## Dataset content
┄┄┄┄┄┄┄┄┄┄┄┄┄┄┄┄┄┄┄┄
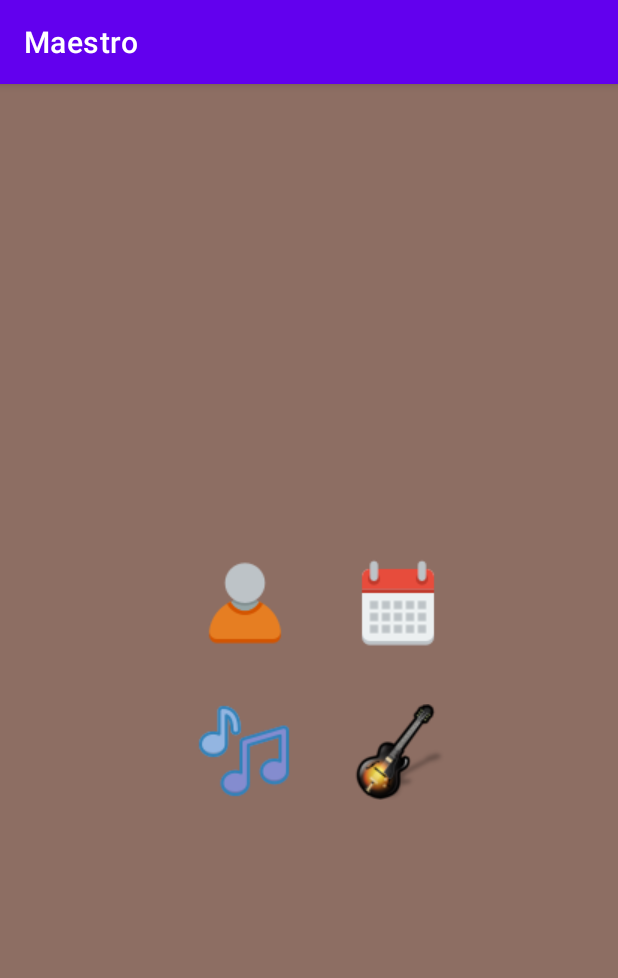
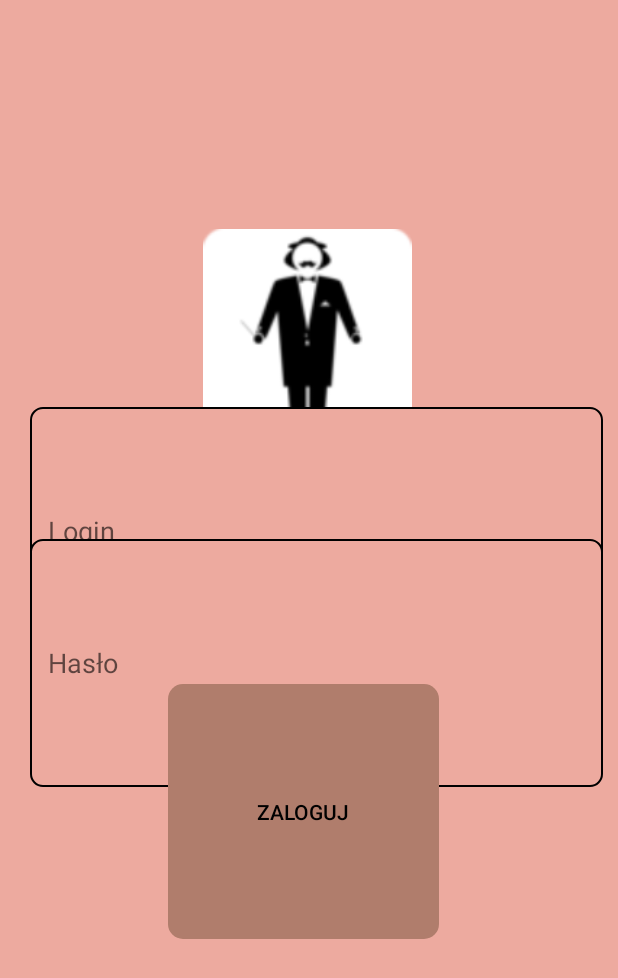
Before and after one commit to StarDust199/MaestroManager, an Android app: the screen it shows after launch (MainActivity before the commit, LoginActivity after it), on a phone screen of 412 x 824 dp. Shown: the top 978 px of the screen. Run offline under Robolectric (Android 15) with nearby library versions, the phone set to English and light mode, and no system bars.

Commit message:
dodanie ekranu logowania oraz poprawienie wyglądu aplikacji

```diff
--- a/app/src/main/AndroidManifest.xml
+++ b/app/src/main/AndroidManifest.xml
@@ -10,8 +10,21 @@
         android:label="@string/app_name"
         android:roundIcon="@mipmap/ic_launcher_maestro"
         android:supportsRtl="true"
-        android:theme="@style/Theme.Maestro"
+        android:theme="@style/AppTheme"
         tools:targetApi="31">
+        <activity
+            android:name=".LoginActivity"
+            android:exported="true">
+
+            <intent-filter>
+                <action android:name="android.intent.action.MAIN" />
+
+                <category android:name="android.intent.category.LAUNCHER" />
+            </intent-filter>
+            <meta-data
+                android:name="android.app.lib_name"
+                android:value="" />
+        </activity>
         <activity
             android:name=".InstrumentActivity"
             android:exported="false">
@@ -42,12 +55,8 @@
         </activity>
         <activity
             android:name=".MainActivity"
-            android:exported="true">
-            <intent-filter>
-                <action android:name="android.intent.action.MAIN" />
+            android:exported="false">
 
-                <category android:name="android.intent.category.LAUNCHER" />
-            </intent-filter>
 
             <meta-data
                 android:name="android.app.lib_name"
--- /dev/null
+++ b/app/src/main/java/com/example/maestro/LoginActivity.java
@@ -0,0 +1,27 @@
+package com.example.maestro;
+
+import androidx.appcompat.app.AppCompatActivity;
+
+import android.content.Intent;
+import android.os.Bundle;
+import android.view.View;
+import android.widget.Button;
+import android.widget.ImageButton;
+
+public class LoginActivity extends AppCompatActivity {
+ private Button button;
+
+    @Override
+    protected void onCreate(Bundle savedInstanceState) {
+        super.onCreate(savedInstanceState);
+        setContentView(R.layout.activity_login);
+        button= (Button) findViewById(R.id.btn_login);
+        button.setOnClickListener(new View.OnClickListener() {
+            @Override
+            public void onClick(View v) {
+                Intent intent = new Intent(LoginActivity.this, MainActivity.class);
+                startActivity(intent);
+            }
+        });
+    }
+}
--- a/app/src/main/java/com/example/maestro/MainActivity.java
+++ b/app/src/main/java/com/example/maestro/MainActivity.java
@@ -5,6 +5,7 @@ import android.content.Intent;
 import android.os.Bundle;
 import android.view.View;
 import android.widget.ImageButton;
+import android.widget.Toast;
 
 public class MainActivity extends AppCompatActivity {
     private ImageButton imageButton;
@@ -12,6 +13,8 @@ public class MainActivity extends AppCompatActivity {
     protected void onCreate(Bundle savedInstanceState) {
         super.onCreate(savedInstanceState);
         setContentView(R.layout.activity_main);
+
+
         imageButton = (ImageButton) findViewById(R.id.btn_attendance);
         imageButton.setOnClickListener(new View.OnClickListener() {
             @Override
--- /dev/null
+++ b/app/src/main/res/drawable/button_background.xml
@@ -0,0 +1,6 @@
+<?xml version="1.0" encoding="utf-8"?>
+<shape xmlns:android="http://schemas.android.com/apk/res/android"
+    android:shape="rectangle">
+    <corners android:radius="10dp" />
+    <solid android:color="@color/latte" />
+</shape>
--- /dev/null
+++ b/app/src/main/res/drawable/edit_text_background.xml
@@ -0,0 +1,8 @@
+<?xml version="1.0" encoding="utf-8"?>
+<shape xmlns:android="http://schemas.android.com/apk/res/android">
+    <solid android:color="@color/latte_med" />
+    <stroke
+        android:width="1dp"
+        android:color="@color/black" />
+    <corners android:radius="8dp" />
+</shape>
--- a/app/src/main/res/layout/activity_attendance.xml
+++ b/app/src/main/res/layout/activity_attendance.xml
@@ -4,7 +4,7 @@
     xmlns:tools="http://schemas.android.com/tools"
     android:layout_width="match_parent"
     android:layout_height="match_parent"
-    android:background="#8D6E63"
+    android:background="@color/latte_med"
     tools:context=".AttendanceActivity">
 
 </androidx.constraintlayout.widget.ConstraintLayout>
--- a/app/src/main/res/layout/activity_calendar.xml
+++ b/app/src/main/res/layout/activity_calendar.xml
@@ -4,7 +4,7 @@
     xmlns:tools="http://schemas.android.com/tools"
     android:layout_width="match_parent"
     android:layout_height="match_parent"
-    android:background="#8D6E63"
+    android:background="@color/latte_med"
     tools:context=".CalendarActivity">
 
 </androidx.constraintlayout.widget.ConstraintLayout>
--- a/app/src/main/res/layout/activity_instrument.xml
+++ b/app/src/main/res/layout/activity_instrument.xml
@@ -4,7 +4,7 @@
     xmlns:tools="http://schemas.android.com/tools"
     android:layout_width="match_parent"
     android:layout_height="match_parent"
-    android:background="#8D6E63"
+    android:background="@color/latte_med"
     tools:context=".InstrumentActivity">
 
 </androidx.constraintlayout.widget.ConstraintLayout>
--- /dev/null
+++ b/app/src/main/res/layout/activity_login.xml
@@ -0,0 +1,83 @@
+<?xml version="1.0" encoding="utf-8"?>
+<androidx.constraintlayout.widget.ConstraintLayout xmlns:android="http://schemas.android.com/apk/res/android"
+    xmlns:app="http://schemas.android.com/apk/res-auto"
+    xmlns:tools="http://schemas.android.com/tools"
+    android:layout_width="match_parent"
+    android:layout_height="match_parent"
+    android:background="@color/latte_med"
+    tools:context=".LoginActivity">
+
+    <RelativeLayout
+        android:layout_width="match_parent"
+        android:layout_height="match_parent"
+        tools:layout_editor_absoluteX="0dp"
+        tools:layout_editor_absoluteY="-176dp">
+
+
+        <ImageView
+            android:id="@+id/logo"
+            android:layout_width="139dp"
+            android:layout_height="wrap_content"
+            android:layout_alignParentStart="true"
+            android:layout_alignParentTop="true"
+            android:layout_alignParentEnd="true"
+            android:layout_alignParentBottom="true"
+            android:layout_marginStart="135dp"
+            android:layout_marginTop="101dp"
+            android:layout_marginEnd="137dp"
+            android:layout_marginBottom="481dp"
+            android:src="@drawable/maestro_ikona_mniejsza" />
+
+        <EditText
+            android:id="@+id/login"
+            android:layout_width="wrap_content"
+            android:layout_height="72dp"
+            android:layout_alignParentStart="true"
+            android:layout_alignParentTop="true"
+            android:layout_alignParentEnd="true"
+            android:layout_alignParentBottom="true"
+            android:layout_marginStart="20dp"
+            android:layout_marginTop="271dp"
+            android:layout_marginEnd="10dp"
+            android:layout_marginBottom="388dp"
+            android:background="@drawable/edit_text_background"
+            android:hint="Login"
+            android:padding="12dp" />
+
+        <EditText
+            android:id="@+id/password"
+            android:layout_width="wrap_content"
+            android:layout_height="73dp"
+            android:layout_alignParentStart="true"
+            android:layout_alignParentTop="true"
+            android:layout_alignParentEnd="true"
+            android:layout_alignParentBottom="true"
+            android:layout_marginStart="20dp"
+            android:layout_marginTop="359dp"
+            android:layout_marginEnd="10dp"
+            android:layout_marginBottom="299dp"
+            android:background="@drawable/edit_text_background"
+            android:hint="Hasło"
+            android:padding="12dp" />
+
+        <Button
+            android:id="@+id/btn_login"
+            android:layout_width="180dp"
+            android:layout_height="wrap_content"
+            android:layout_alignParentStart="true"
+            android:layout_alignParentTop="true"
+            android:layout_alignParentEnd="true"
+            android:layout_alignParentBottom="true"
+            android:layout_marginStart="112dp"
+            android:layout_marginTop="456dp"
+            android:layout_marginEnd="119dp"
+            android:layout_marginBottom="198dp"
+            android:background="@drawable/button_background"
+            android:text="Zaloguj"
+            android:textColor="@color/black" />
+
+
+    </RelativeLayout>
+
+
+</androidx.constraintlayout.widget.ConstraintLayout>
--- a/app/src/main/res/layout/activity_main.xml
+++ b/app/src/main/res/layout/activity_main.xml
@@ -4,7 +4,8 @@
     xmlns:tools="http://schemas.android.com/tools"
     android:layout_width="match_parent"
     android:layout_height="match_parent"
-    android:background="#8D6E63"
+    android:background="@color/latte_med"
+
     tools:context=".MainActivity">
 
     <ImageButton
--- a/app/src/main/res/layout/activity_notes.xml
+++ b/app/src/main/res/layout/activity_notes.xml
@@ -4,7 +4,7 @@
     xmlns:tools="http://schemas.android.com/tools"
     android:layout_width="match_parent"
     android:layout_height="match_parent"
-    android:background="#8D6E63"
+    android:background="@color/latte_med"
     tools:context=".NotesActivity">
 
 </androidx.constraintlayout.widget.ConstraintLayout>
--- a/app/src/main/res/values/colors.xml
+++ b/app/src/main/res/values/colors.xml
@@ -7,4 +7,6 @@
     <color name="teal_700">#FF018786</color>
     <color name="black">#FF000000</color>
     <color name="white">#FFFFFFFF</color>
+    <color name="latte">#B07D6C</color>
+    <color name="latte_med">#EDAA9F</color>
 </resources>
--- /dev/null
+++ b/app/src/main/res/values/styles.xml
@@ -0,0 +1,10 @@
+<?xml version="1.0" encoding="utf-8"?>
+<resources>
+    <!-- Styl aplikacji, do którego odwołuje się domyślnie każda aktywność -->
+    <style name="AppTheme" parent="Theme.AppCompat.Light.NoActionBar">
+        <!-- Ukryj pasek akcji i tytuł aktywności -->
+        <item name="windowActionBar">false</item>
+        <item name="windowNoTitle">true</item>
+        <item name="android:statusBarColor">@color/latte_med</item>
+    </style>
+</resources>
--- a/app/src/main/res/values/themes.xml
+++ b/app/src/main/res/values/themes.xml
@@ -8,6 +8,8 @@
         <!-- Secondary brand color. -->
         <item name="colorSecondary">@color/teal_200</item>
         <item name="colorSecondaryVariant">@color/teal_700</item>
+
+
         <item name="colorOnSecondary">@color/black</item>
         <!-- Status bar color. -->
         <item name="android:statusBarColor">?attr/colorPrimaryVariant</item>
```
┄┄┄┄┄┄┄┄┄┄┄┄┄┄┄┄┄┄┄┄
## Task details
Where a line of the listing holds "LoginActivity", show that line.

## Response to this exercise
Before and after one commit to StarDust199/MaestroManager, an Android app: the screen it shows after launch (MainActivity before the commit, LoginActivity after it), on a phone screen of 412 x 824 dp. Shown: the top 978 px of the screen. Run offline under Robolectric (Android 15) with nearby library versions, the phone set to English and light mode, and no system bars.
+            android:name=".LoginActivity"
+++ b/app/src/main/java/com/example/maestro/LoginActivity.java
+public class LoginActivity extends AppCompatActivity {
+                Intent intent = new Intent(LoginActivity.this, MainActivity.class);
+    tools:context=".LoginActivity">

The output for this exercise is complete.